Sandwiched in between were a series of varied and delightful items: the challenging Symphonies of Wind Instruments by Stravinsky, Mozart’s Concerto for Flute and Harp, Elgar’s Serenade for Strings, and Bach’s Violin Concerto in E.

The Stravinsky demanded a sophisticated understanding of rhythmic and tonal explorations and these fine instrumentalists under the baton of the highly accomplished conductor, Steve, presented a cohesive and intriguing work, thoroughly exploring the wide range of expressions from the shrill, impish, sinister, lyrical and mysterious to episodes that were more sustained and sonorous.

Mozart’s Concerto for Flute and Harp was beauty personified. The two soloists were particularly well suited and with a background of solid technique and musical perception, Mozart’s charming score was given a fresh and appealing touch.

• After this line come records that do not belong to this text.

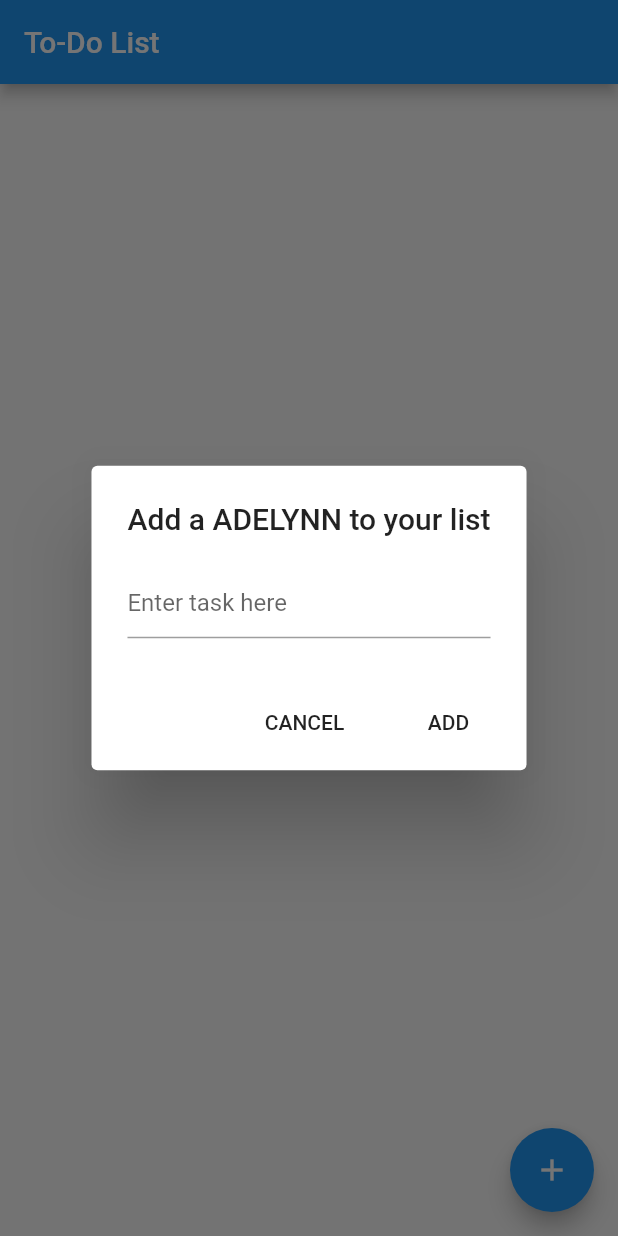
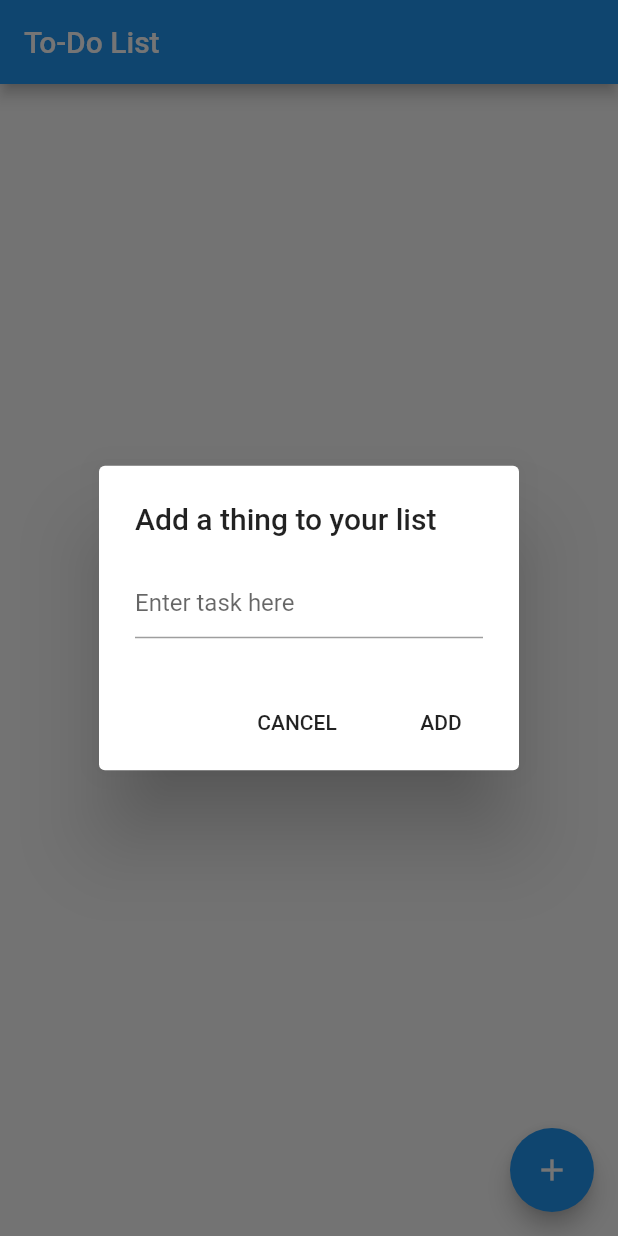
Before and after one commit to danbruder/lite_list, a Flutter app: the screen it shows after launch, after a tap on the "add" icon, on a phone screen of 412 x 824 dp. Run offline on Flutter 3.47's test engine with Material 2 defaults, Android fonts, the phone set to English and light mode, and no system bars.

Commit message:
it is a list

```diff
--- a/lib/main.dart
+++ b/lib/main.dart
@@ -77,7 +77,7 @@ class _TodoListState extends State<TodoList> {
         context: context,
         builder: (BuildContext context) {
           return AlertDialog(
-            title: const Text('Add a ADELYNN to your list'),
+            title: const Text('Add a thing to your list'),
             content: TextField(
               controller: _textFieldController,
               decoration: const InputDecoration(hintText: 'Enter task here'),
```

You can never hear too much of good music and Elgar’s Serenade for Strings takes a lot of beating. The strings in this concert displayed conspicuously sensitive precision in their phrasing bringing out Elgar’s warmth and depth magnificently. The sonorous statements in the second movement were particularly Mahler-like.

  When Steven prepared to play the solo part of the Bach violin concerto we knew it was going to be good and indeed Bach’s running lines were given new life and shape. Repeated motifs were never repetitive. In this piece the tremendous variety of expression the performers could command was especially noticeable.   


After the grand finale of the Rossini, it was not surprising that an encore was demanded and, much to their delight, members of the audience were treated to more of the Rossini.

This orchestra is well worth following.”

Dr Rosemary Westwell, Local Arts Critic